when Canyon Cove purported to assign the ROFR, as well as
convey the Purchased Property, to Burns Concrete. The
district court determined the ROFR was "plain and
unambiguous. [The ROFR] does not make any reference to
successors or assigns or give any indication that the ROFR
was intended to be anything other than personal to the
grantee." On reconsideration, the district court
concluded that the ROFR was personal, but also held that it
was an appurtenant servitude to the Purchased Property, and
thus was extinguished when Canyon Cove assigned the ROFR and
Purchased Property to Burns Concrete. For the reasons
discussed below, the district court properly found the ROFR
was personal to Canyon Cove, and thus non-assignable to Burns
Concrete. However, Canyon Cove's assignment to Burns
Concrete did not extinguish the ROFR as to Canyon Cove.
Accordingly, the district court's determination that the
ROFR was extinguished is vacated.
Court has not yet decided when a ROFR is personal and
non-assignable. However, this Court's cases dealing with
ROFRs have generally applied contract principles. We have
said, "[a] preemptive right of first refusal is a
legitimate contractual right." Meridian Bowling
Lanes, Inc. v. Meridian Athletic Ass'n, Inc., 105
Idaho 509, 511, 670 P.2d 1294, 1296 (1983); see also
Gyurkey v. Babler, 103 Idaho 663, 671, 651 P.2d 928, 936
(1982) (applying contract rules regarding notice to a ROFR).
As to assignability, this Court has held that
"[g]enerally, all contract rights which are not
'personal' in nature may be assigned."
Sinclair Mktg., Inc. v. Siepert, 107 Idaho 1000,
1002, 695 P.2d 385, 387 (1985) (quoting Williston on
Contracts 3d ed. § 412). Thus, it follows that whether
the ROFR was assignable depends on whether it was
"personal" in nature. See id.
this Court has not yet articulated when a ROFR is personal,
secondary sources addressing ROFRs suggest that they are
presumed to be personal absent clear language that they are
assignable to successors or assigns.
Rights of first refusal are presumed to be personal, and are
thus not assignable unless either the clause granting the
right refers to successors or assigns or the instrument
clearly shows that the right was intended to be assignable.
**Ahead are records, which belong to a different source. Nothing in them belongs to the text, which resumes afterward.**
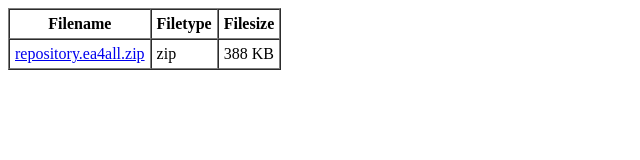
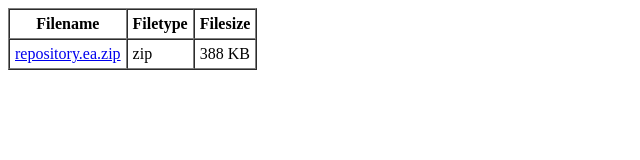
Before and after one commit to EA4all/REPO, a plain HTML site: page index.html in a window 1280 px wide. Shown: the whole page, without its empty margins (0-640 px from the left). Drawn offline with Linux system fonts and the light colour scheme.

Commit message:
Update index.html

```diff
--- a/index.html
+++ b/index.html
@@ -1,4 +1,4 @@
 <TABLE border=1 cellpadding=5 cellspacing=0 class=whitelinks>
 <TR><TH>Filename</TH><th>Filetype</th><th>Filesize</th></TR>
-<TR><TD><a href="repository.ea4all.zip">repository.ea4all.zip</a></td><td>zip</td><td>388 KB</td></TR>
+<TR><TD><a href="repository.ea.zip">repository.ea.zip</a></td><td>zip</td><td>388 KB</td></TR>
 </TABLE>
```
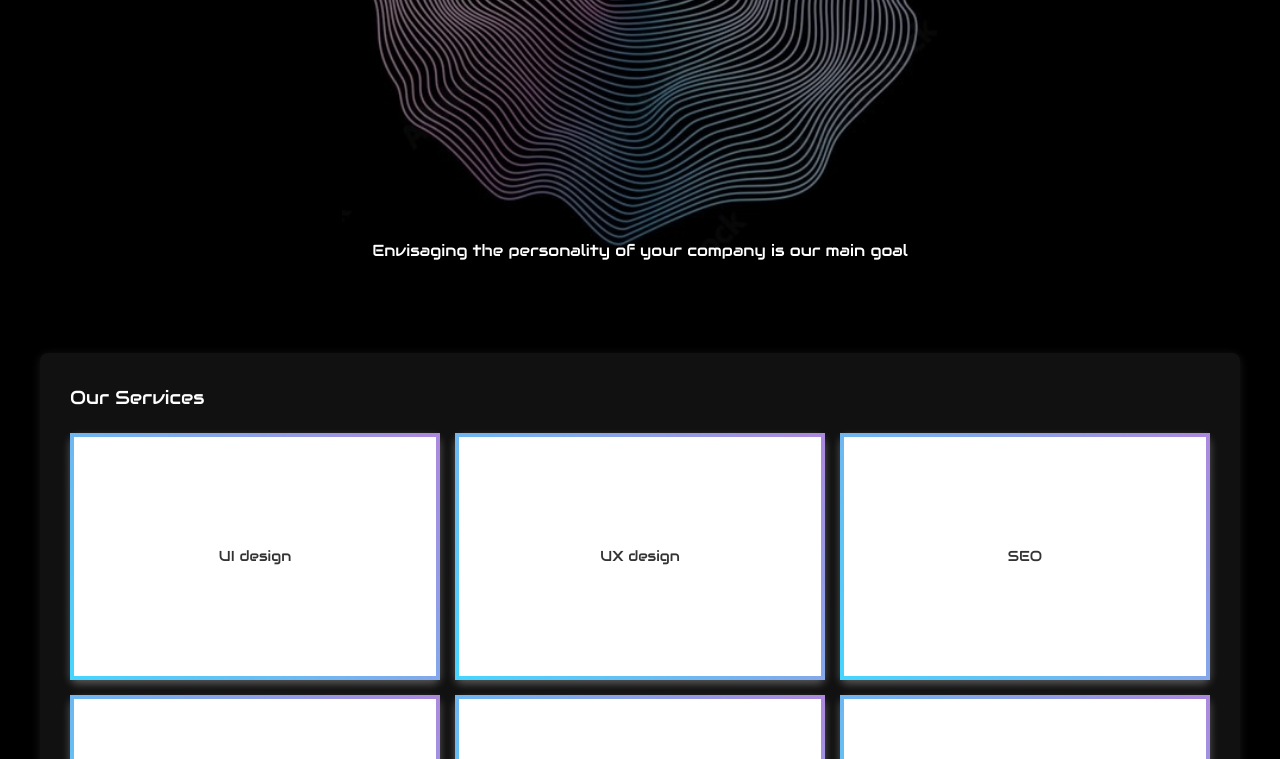
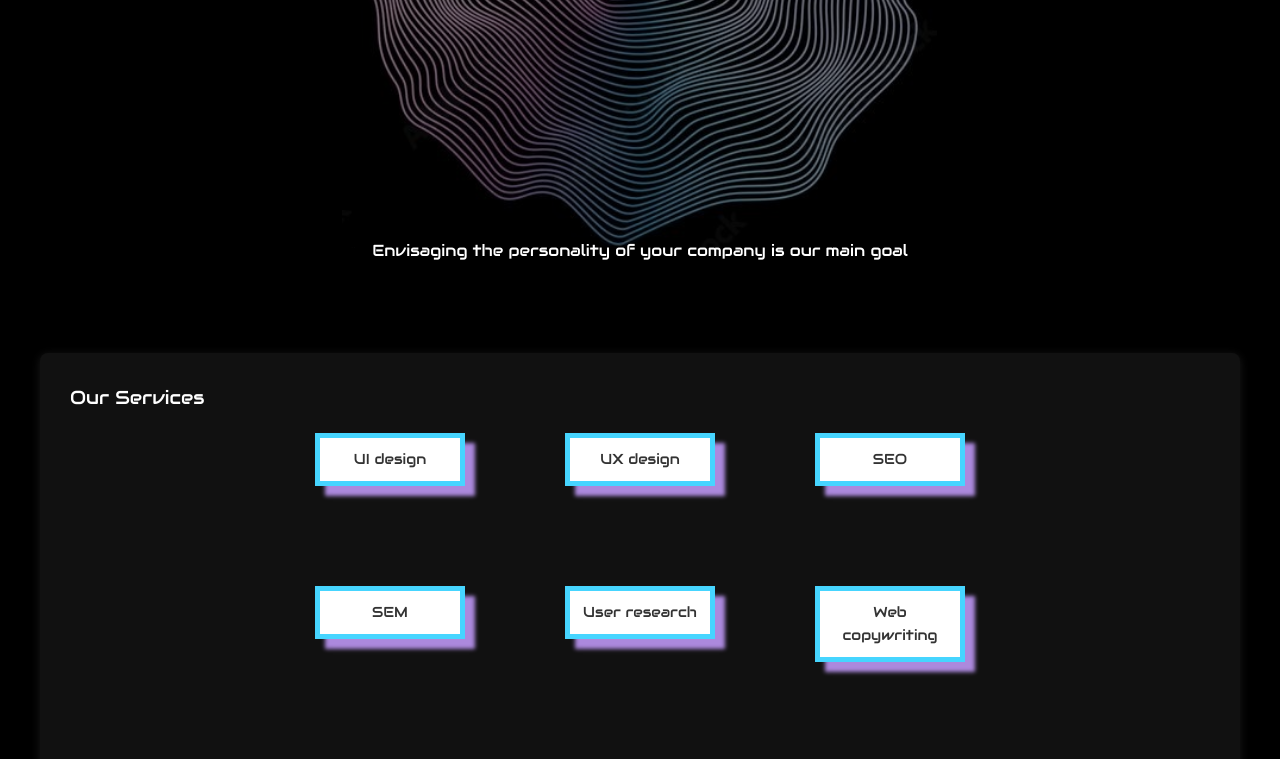
Before and after one commit to ZigaRodeDev/SampleWebSite, a plain HTML site: page index.html in a window 1280 px wide. Shown: the part 162-921 px from the top of the page. Drawn offline with Linux system fonts and the light colour scheme.

Commit message:
UI update

```diff
--- a/styles.css
+++ b/styles.css
@@ -74,34 +74,36 @@ section:hover {
 /* Sekcija storitev: razdeljena v 2 vrstici po 3 elemente */
 #services .service-list {
   display: grid;
-  grid-template-columns: repeat(3, 1fr);
-  gap: 15px;
-  margin-bottom: 20px;
+  grid-template-columns: repeat(3, 150px); /* Fiksna širina stolpcev */
+  gap: 100px;                           /* Razmik med elementi */
+  margin-bottom: 100px;
+  justify-content: center;             /* Centriramo elemente v kontejnerju */
 }
 
 #services span {
-  background-color: #fff;
+  background-color: #ffffff;
   color: #333;
   padding: 10px;
-  border-radius: 8px;
-  transition: background-color 0.3s ease, transform 0.3s ease, box-shadow 0.3s ease;
+  border-radius: 0px;
+  transition: transform 0.3s ease, box-shadow 0.3s ease;
   cursor: pointer;
   font-size: 0.9em;
-  aspect-ratio: 3 / 2;
+  aspect-ratio: 5 / 1;                 /* Kvadratki */
   display: flex;
   align-items: center;
   justify-content: center;
   text-align: center;
   border: 4px solid;
-  border-image: linear-gradient(45deg, #46D5FF, #AC89DD) 1;
-  box-shadow: 0 4px 8px rgba(255, 255, 255, 0.3);
+  border: 5px solid rgba(70, 213, 255, 1);
+  box-shadow: 10px 10px 4px 0px rgba(172, 137, 221, 1);
 }
 
 #services span:hover {
-  background-color: #fff;
   transform: translateY(-3px);
-  box-shadow: 0 6px 12px rgba(255, 255, 255, 0.4);
+  /* Lahko pustite enak box-shadow ali ga prilagodite za bolj izrazit hover efekt */
+  box-shadow: 10px 10px 4px 0px rgba(172, 137, 221, 1);
 }
+
 
 /* Portfelj */
 .portfolio-items {
```
Also changed, not shown: index.html (+2 -0 lines).
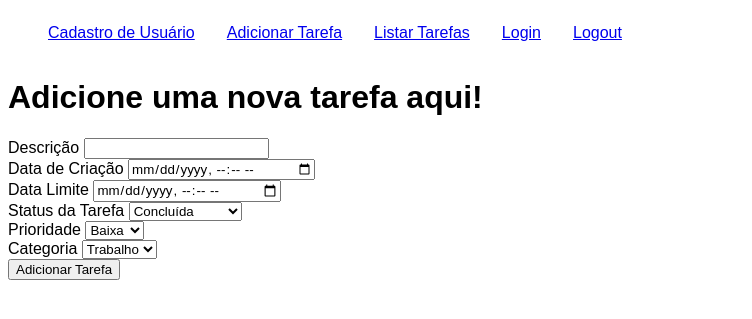
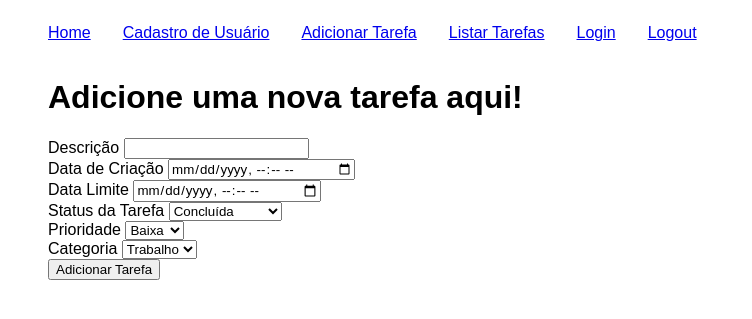
Before and after one commit to camille-eloah/gerenciador-de-tarefas, a Flask app: page /add_trf in a window 1280 px wide. Shown: the top 319 px of the page, without its empty margins (0-752 px from the left). Run offline with Flask 3, Linux system fonts and the light colour scheme; the visitor is signed in with stand-in values (Sample User, id 1); data that the repository does not hold is empty.

Commit message:
Incrementando css

```diff
--- a/app/templates/add_trf.html
+++ b/app/templates/add_trf.html
@@ -3,6 +3,7 @@
 {% block title %}Criar tarefas{% endblock %}
 
 {% block content %}
+<div class="content">
     <h1>Adicione uma nova tarefa aqui!</h1>
     <form action="{{url_for('add_trf')}}" method="POST">
 
@@ -39,4 +40,5 @@
         <button type="submit">Adicionar Tarefa</button>
 
     </form>
+</div>
 {% endblock %}
--- a/app/templates/atualizar_trf.html
+++ b/app/templates/atualizar_trf.html
@@ -3,6 +3,7 @@
 {% block title %}Atualizar tarefa{% endblock %}
 
 {% block content %}
+
     <form action="{{ url_for('atualizar_tarefa', id=tarefa['trf_id']) }}" method="POST">
         <label for="novadesc">Nova Descrição</label>
         <input type="text" name="novadesc" value="{{ tarefa['trf_descricao'] }}" required><br>
--- a/app/templates/layout.html
+++ b/app/templates/layout.html
@@ -10,6 +10,7 @@
     <div class="menu">
         <nav class="navbar">
             <ul class="nav-list">
+                <li><a href="{{ url_for('index') }}">Home</a></li>
                 <li><a href="{{ url_for('cadastro') }}">Cadastro de Usuário</a></li>
                 <li><a href="{{ url_for('add_trf') }}">Adicionar Tarefa</a></li>
                 <li><a href="{{ url_for('listar_trf') }}">Listar Tarefas</a></li>
--- a/app/templates/listar_trf.html
+++ b/app/templates/listar_trf.html
@@ -3,6 +3,7 @@
 {% block title %}Listar tarefas{% endblock %}
 
 {% block content %}
+<div class="content">
     <h1>Liste suas tarefas aqui!</h1>
 
     <form action="{{ url_for('listar_trf') }}" method="POST">
@@ -108,4 +109,6 @@
             {% endfor %}
         </tbody>
     </table>
+
+</div>
 {% endblock %}
```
A
right of first refusal to purchase real property is not